» **Exercise goal**
Leaving out the pictures, return each line of the entries from the first through the line with "Left out of the diff: 32", and only those lines.

--------------------------------------------------

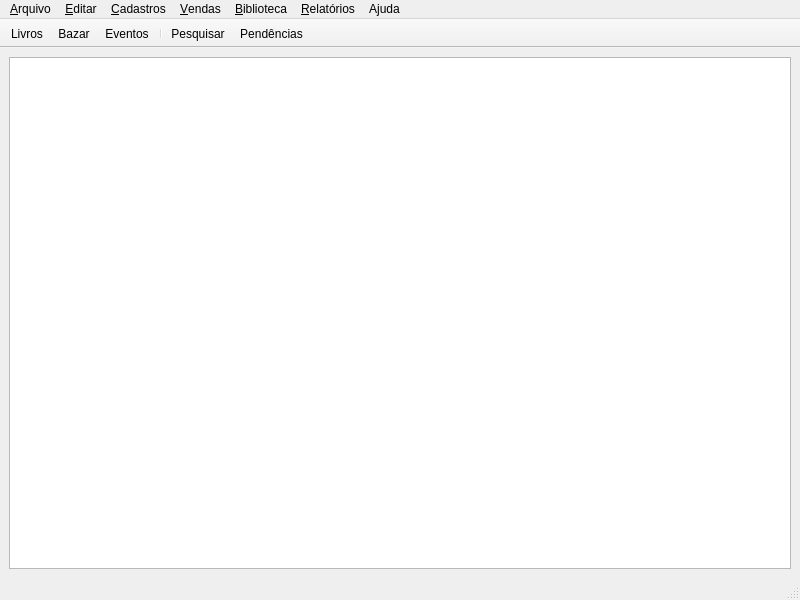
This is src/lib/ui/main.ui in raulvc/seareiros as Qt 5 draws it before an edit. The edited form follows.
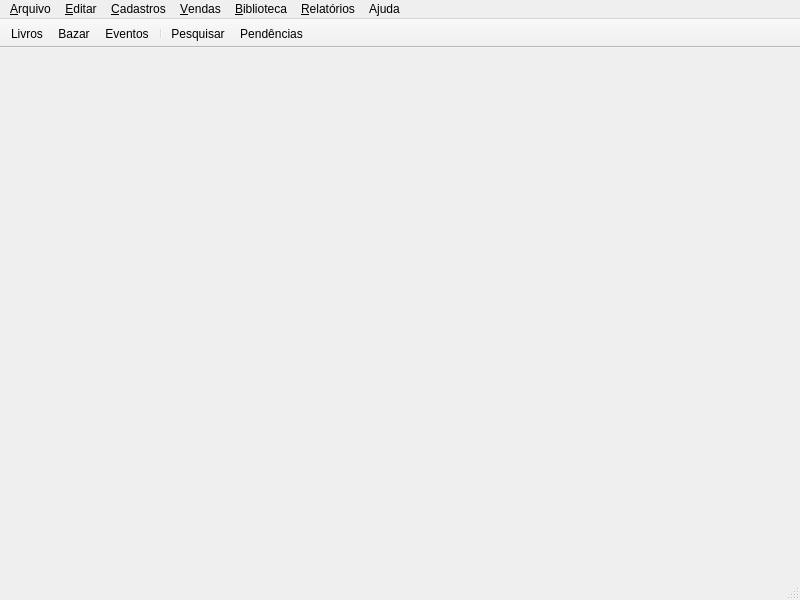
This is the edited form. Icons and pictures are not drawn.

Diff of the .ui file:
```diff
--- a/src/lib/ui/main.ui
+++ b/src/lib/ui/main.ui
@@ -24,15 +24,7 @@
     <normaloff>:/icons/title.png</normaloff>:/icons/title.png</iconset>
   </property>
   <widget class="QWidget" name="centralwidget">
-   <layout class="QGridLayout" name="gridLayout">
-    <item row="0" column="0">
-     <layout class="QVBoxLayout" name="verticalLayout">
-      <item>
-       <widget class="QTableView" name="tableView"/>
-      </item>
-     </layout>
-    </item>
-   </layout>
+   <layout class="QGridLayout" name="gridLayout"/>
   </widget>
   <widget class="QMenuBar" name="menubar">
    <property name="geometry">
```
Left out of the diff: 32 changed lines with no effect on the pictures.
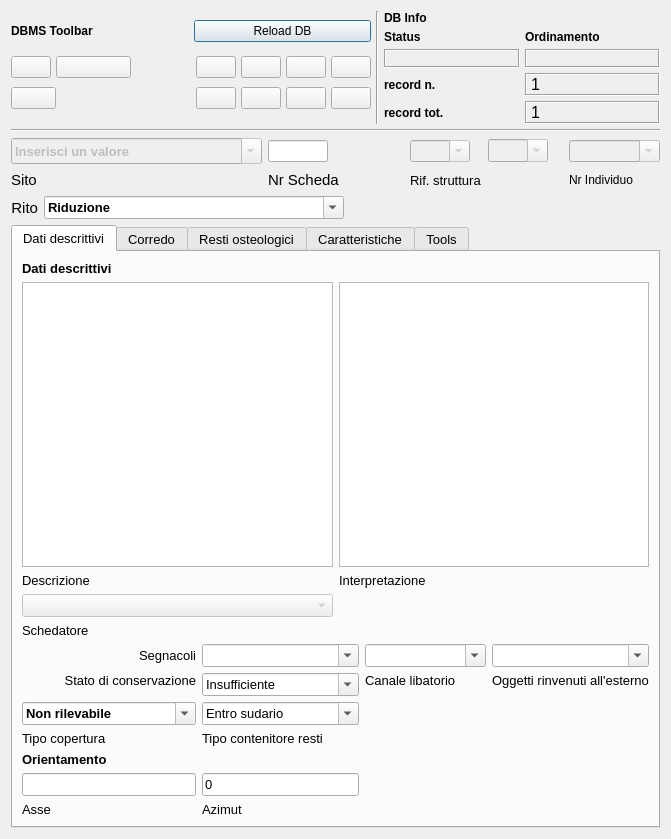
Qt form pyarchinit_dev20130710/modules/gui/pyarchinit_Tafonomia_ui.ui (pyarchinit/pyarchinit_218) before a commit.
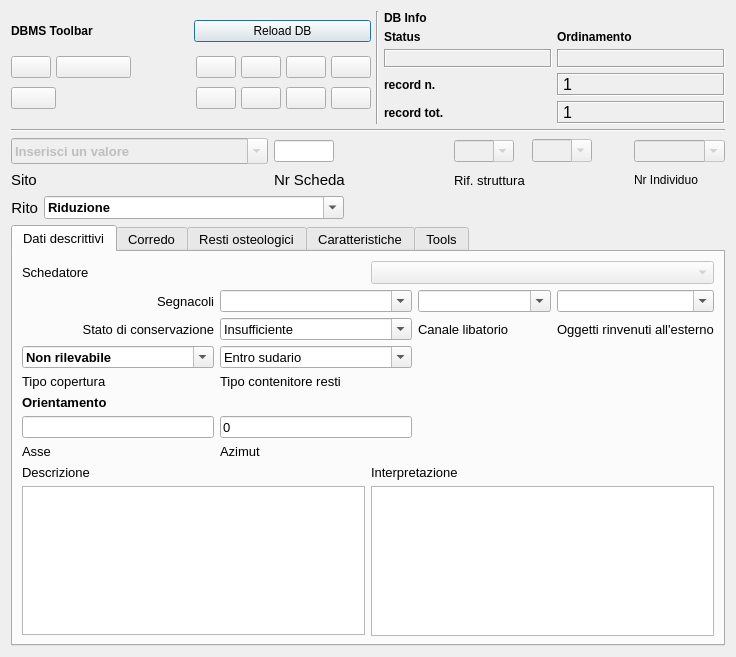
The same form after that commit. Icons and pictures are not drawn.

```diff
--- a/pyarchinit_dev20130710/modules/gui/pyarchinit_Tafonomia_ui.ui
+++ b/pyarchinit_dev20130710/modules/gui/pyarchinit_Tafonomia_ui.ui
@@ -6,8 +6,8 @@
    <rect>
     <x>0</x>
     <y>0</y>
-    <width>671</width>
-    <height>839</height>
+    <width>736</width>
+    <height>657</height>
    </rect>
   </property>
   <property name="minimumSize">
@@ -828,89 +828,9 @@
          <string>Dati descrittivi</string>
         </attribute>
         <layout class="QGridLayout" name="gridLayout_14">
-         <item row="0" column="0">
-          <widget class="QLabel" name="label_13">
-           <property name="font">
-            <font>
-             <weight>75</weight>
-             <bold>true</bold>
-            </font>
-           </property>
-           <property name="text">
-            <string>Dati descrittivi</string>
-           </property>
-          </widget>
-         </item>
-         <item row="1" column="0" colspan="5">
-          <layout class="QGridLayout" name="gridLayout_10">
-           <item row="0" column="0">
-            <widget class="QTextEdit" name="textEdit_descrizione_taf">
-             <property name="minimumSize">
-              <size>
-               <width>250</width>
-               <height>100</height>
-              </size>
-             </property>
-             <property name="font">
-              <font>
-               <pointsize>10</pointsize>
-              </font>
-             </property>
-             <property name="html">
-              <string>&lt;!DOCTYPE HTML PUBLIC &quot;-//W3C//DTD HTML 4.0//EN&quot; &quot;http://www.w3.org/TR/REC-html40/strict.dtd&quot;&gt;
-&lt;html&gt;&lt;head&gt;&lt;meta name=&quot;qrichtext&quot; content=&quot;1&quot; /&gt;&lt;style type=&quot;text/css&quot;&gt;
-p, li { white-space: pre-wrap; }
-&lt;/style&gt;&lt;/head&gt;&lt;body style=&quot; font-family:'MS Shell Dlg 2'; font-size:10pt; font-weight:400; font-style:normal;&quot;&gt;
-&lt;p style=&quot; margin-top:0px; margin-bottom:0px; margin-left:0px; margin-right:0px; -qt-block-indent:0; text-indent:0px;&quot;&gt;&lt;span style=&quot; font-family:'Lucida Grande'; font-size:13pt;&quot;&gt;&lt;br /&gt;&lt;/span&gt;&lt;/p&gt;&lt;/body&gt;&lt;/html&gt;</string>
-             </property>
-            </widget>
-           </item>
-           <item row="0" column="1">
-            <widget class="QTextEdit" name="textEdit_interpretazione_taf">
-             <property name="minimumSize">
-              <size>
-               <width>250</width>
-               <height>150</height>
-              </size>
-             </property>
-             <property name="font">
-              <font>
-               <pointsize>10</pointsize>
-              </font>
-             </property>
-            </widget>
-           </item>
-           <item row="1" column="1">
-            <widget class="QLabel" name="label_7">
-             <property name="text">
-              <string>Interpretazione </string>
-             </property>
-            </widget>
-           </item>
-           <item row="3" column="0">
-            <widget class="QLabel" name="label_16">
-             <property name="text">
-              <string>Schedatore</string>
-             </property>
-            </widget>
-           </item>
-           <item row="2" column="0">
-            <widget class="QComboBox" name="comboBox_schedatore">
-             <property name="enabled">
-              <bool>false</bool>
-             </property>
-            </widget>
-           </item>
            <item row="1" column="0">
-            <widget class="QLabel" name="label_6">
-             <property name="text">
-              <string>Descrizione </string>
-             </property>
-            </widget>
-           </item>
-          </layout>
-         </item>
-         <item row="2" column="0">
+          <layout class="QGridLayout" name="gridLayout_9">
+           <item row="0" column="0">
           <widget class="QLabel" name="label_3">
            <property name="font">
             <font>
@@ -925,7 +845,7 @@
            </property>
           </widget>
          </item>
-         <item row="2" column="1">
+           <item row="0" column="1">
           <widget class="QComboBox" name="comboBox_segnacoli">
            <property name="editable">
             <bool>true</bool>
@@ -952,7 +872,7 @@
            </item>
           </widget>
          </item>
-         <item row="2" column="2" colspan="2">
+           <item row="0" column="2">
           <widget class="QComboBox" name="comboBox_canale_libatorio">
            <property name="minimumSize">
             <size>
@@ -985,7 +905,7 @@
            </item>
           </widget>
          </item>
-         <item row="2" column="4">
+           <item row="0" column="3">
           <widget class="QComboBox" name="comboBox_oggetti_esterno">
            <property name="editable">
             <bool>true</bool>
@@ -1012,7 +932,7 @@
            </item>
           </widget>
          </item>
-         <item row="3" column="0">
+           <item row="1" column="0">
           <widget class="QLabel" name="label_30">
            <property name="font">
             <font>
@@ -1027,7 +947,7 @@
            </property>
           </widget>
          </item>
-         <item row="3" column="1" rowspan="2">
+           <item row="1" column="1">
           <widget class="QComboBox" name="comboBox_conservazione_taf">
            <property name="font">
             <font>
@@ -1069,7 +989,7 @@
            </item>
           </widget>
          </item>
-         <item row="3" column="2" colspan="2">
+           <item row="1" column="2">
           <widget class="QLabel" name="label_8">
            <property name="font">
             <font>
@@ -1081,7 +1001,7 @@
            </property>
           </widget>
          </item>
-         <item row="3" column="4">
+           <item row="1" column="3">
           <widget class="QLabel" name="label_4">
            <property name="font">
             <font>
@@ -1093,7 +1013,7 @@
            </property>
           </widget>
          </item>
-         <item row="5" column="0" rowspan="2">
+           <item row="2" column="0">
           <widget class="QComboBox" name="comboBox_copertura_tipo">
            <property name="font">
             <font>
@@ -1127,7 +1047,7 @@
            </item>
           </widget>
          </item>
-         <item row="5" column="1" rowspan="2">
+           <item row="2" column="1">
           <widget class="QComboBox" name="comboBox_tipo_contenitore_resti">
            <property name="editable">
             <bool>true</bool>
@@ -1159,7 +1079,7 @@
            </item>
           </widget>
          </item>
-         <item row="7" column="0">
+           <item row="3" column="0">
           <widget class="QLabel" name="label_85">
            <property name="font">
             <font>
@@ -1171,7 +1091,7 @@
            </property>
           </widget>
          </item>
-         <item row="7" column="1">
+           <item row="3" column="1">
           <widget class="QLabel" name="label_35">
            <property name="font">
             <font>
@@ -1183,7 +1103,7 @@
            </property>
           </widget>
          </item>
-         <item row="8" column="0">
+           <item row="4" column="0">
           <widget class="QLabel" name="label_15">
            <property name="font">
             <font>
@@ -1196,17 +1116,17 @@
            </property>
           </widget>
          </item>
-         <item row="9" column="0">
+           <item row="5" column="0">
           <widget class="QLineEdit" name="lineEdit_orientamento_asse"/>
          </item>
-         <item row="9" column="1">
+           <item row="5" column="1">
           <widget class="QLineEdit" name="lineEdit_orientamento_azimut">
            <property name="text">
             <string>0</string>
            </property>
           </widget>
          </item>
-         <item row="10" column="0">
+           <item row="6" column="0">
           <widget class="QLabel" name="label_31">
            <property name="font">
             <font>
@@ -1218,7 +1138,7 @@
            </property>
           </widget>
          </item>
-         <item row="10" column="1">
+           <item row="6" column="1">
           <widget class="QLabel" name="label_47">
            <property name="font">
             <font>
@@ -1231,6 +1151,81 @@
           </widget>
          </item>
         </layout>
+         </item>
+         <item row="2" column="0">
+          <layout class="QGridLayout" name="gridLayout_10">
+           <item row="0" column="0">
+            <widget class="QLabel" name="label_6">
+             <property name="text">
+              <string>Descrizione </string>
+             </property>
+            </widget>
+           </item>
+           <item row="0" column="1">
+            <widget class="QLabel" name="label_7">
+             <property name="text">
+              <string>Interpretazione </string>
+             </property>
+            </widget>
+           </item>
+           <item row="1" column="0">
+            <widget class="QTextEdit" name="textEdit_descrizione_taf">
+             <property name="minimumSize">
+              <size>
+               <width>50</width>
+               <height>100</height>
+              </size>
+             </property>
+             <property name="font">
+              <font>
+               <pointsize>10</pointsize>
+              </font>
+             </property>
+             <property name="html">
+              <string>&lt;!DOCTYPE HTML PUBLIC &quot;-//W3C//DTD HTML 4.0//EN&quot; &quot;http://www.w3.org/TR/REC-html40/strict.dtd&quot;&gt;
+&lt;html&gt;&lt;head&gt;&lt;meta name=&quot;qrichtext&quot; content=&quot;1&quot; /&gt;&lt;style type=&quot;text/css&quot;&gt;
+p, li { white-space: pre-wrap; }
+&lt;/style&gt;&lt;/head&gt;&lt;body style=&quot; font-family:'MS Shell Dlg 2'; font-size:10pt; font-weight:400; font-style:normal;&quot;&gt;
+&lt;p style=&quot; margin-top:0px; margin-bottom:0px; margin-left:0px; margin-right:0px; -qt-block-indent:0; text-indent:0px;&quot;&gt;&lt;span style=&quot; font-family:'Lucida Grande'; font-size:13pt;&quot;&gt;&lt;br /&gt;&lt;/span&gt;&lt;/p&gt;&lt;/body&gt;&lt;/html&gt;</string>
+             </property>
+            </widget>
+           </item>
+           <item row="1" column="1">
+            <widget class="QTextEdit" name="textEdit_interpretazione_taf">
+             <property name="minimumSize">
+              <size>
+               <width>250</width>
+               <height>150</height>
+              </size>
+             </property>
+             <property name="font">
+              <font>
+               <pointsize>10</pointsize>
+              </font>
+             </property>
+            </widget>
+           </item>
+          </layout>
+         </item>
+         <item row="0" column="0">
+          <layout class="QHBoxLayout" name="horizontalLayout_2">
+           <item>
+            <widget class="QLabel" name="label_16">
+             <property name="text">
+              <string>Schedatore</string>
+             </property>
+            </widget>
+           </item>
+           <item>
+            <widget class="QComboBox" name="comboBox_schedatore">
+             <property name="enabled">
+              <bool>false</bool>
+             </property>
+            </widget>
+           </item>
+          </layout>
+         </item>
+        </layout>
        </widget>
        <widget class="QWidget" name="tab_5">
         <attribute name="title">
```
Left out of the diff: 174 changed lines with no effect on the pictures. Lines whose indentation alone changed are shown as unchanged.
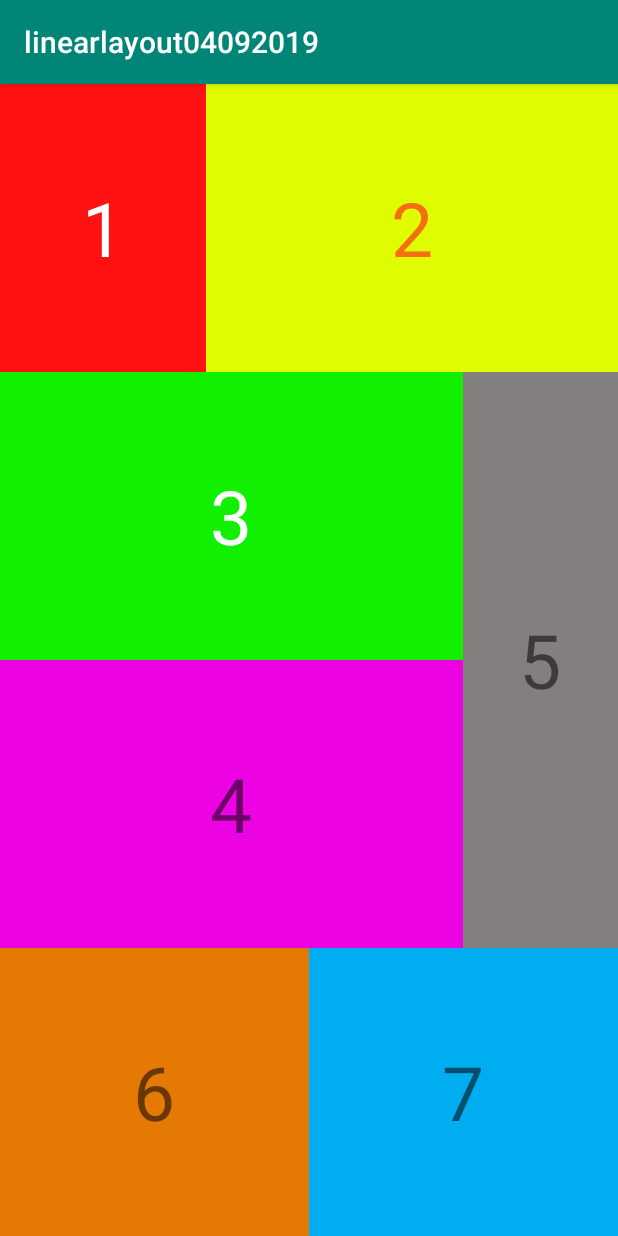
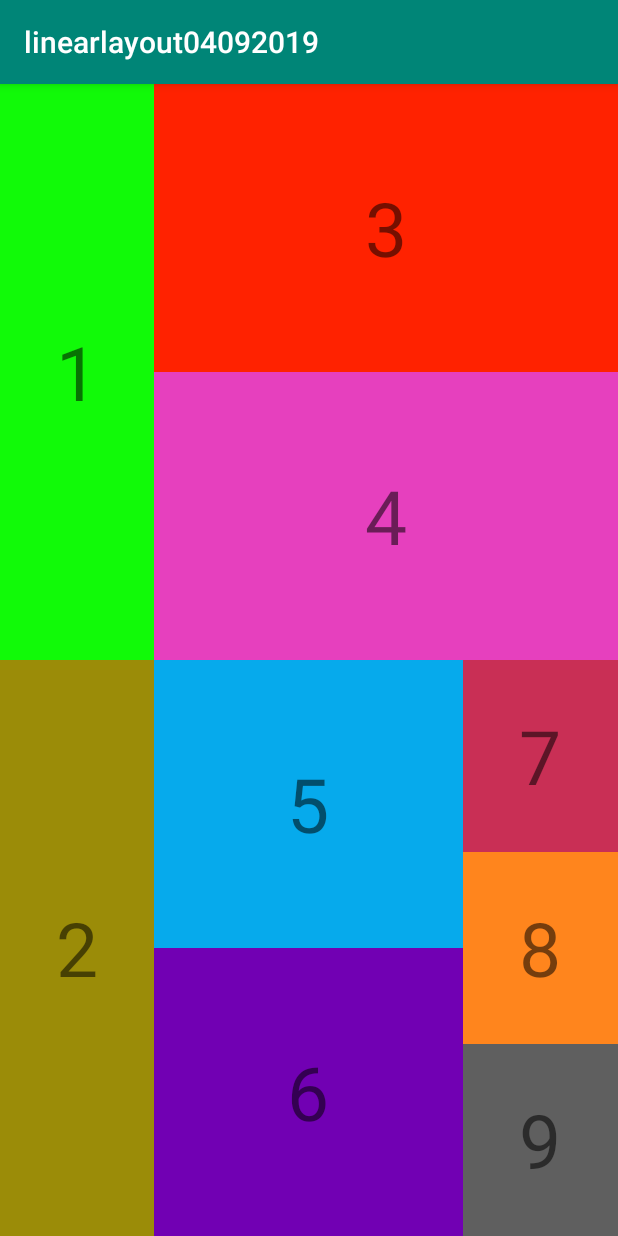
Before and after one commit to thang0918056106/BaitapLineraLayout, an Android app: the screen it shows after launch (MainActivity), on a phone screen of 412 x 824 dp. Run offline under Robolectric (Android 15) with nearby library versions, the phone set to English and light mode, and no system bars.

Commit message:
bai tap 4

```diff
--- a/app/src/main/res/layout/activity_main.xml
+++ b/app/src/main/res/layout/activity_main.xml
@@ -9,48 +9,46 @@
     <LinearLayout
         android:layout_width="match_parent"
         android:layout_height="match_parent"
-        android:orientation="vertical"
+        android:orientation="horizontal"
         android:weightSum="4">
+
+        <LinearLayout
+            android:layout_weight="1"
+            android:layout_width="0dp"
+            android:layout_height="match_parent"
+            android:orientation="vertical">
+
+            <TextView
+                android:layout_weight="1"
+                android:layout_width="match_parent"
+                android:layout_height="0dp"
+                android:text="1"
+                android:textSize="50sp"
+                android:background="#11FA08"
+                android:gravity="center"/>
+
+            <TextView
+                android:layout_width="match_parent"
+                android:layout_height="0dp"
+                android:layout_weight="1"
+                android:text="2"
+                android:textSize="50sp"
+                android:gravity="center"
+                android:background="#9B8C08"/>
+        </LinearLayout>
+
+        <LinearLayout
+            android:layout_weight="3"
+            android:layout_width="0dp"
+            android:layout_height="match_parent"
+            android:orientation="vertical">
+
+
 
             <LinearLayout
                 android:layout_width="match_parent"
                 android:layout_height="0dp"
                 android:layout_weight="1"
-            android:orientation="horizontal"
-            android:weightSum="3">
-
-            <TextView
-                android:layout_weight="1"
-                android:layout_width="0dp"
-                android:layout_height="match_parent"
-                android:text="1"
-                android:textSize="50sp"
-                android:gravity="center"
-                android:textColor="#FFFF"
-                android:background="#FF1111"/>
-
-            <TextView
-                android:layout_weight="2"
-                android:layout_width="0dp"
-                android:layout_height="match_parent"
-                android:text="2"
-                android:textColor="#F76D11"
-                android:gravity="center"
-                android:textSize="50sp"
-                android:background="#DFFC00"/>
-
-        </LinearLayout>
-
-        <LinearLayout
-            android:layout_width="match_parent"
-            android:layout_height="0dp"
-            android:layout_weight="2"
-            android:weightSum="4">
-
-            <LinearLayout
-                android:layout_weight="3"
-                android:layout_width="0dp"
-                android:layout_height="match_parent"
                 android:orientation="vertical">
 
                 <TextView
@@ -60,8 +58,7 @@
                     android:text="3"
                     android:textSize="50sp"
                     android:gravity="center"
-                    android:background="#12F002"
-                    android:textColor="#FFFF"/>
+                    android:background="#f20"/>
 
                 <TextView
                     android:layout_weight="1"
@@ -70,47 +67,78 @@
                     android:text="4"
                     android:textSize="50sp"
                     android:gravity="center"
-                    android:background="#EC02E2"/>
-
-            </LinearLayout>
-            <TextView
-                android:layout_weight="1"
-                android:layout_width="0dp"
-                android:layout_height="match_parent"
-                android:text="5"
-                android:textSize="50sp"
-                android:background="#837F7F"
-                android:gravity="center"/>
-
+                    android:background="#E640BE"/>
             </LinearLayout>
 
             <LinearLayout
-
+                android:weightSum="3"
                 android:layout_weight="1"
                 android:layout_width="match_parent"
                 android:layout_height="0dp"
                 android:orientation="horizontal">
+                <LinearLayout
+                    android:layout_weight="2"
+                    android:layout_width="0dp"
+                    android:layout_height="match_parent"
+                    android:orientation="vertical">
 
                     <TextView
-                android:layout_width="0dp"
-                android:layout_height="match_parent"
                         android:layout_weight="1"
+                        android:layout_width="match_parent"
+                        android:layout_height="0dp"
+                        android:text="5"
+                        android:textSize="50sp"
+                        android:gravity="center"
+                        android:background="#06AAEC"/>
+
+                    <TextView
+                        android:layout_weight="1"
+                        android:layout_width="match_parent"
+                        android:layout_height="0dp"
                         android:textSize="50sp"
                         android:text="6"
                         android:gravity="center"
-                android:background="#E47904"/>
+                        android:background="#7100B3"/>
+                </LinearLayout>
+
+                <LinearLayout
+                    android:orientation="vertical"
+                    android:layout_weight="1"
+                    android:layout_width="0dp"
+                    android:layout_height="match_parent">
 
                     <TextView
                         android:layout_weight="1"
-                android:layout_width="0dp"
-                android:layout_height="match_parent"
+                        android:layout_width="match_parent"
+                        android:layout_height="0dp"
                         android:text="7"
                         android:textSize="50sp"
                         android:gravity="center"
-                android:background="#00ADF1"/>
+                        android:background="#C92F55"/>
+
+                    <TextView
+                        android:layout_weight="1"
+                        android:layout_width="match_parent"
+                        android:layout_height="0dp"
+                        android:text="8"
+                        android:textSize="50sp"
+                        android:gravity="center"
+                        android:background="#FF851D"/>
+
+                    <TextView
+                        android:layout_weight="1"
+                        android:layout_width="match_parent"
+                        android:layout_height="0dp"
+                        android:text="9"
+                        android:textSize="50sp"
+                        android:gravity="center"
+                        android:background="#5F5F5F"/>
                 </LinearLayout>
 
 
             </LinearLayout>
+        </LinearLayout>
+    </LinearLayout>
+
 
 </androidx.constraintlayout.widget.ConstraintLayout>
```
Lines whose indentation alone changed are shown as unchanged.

--------------------------------------------------

» **Exercise solution**
This is src/lib/ui/main.ui in raulvc/seareiros as Qt 5 draws it before an edit. The edited form follows.
This is the edited form. Icons and pictures are not drawn.

Diff of the .ui file:
```diff
--- a/src/lib/ui/main.ui
+++ b/src/lib/ui/main.ui
@@ -24,15 +24,7 @@
     <normaloff>:/icons/title.png</normaloff>:/icons/title.png</iconset>
   </property>
   <widget class="QWidget" name="centralwidget">
-   <layout class="QGridLayout" name="gridLayout">
-    <item row="0" column="0">
-     <layout class="QVBoxLayout" name="verticalLayout">
-      <item>
-       <widget class="QTableView" name="tableView"/>
-      </item>
-     </layout>
-    </item>
-   </layout>
+   <layout class="QGridLayout" name="gridLayout"/>
   </widget>
   <widget class="QMenuBar" name="menubar">
    <property name="geometry">
```
Left out of the diff: 32 changed lines with no effect on the pictures.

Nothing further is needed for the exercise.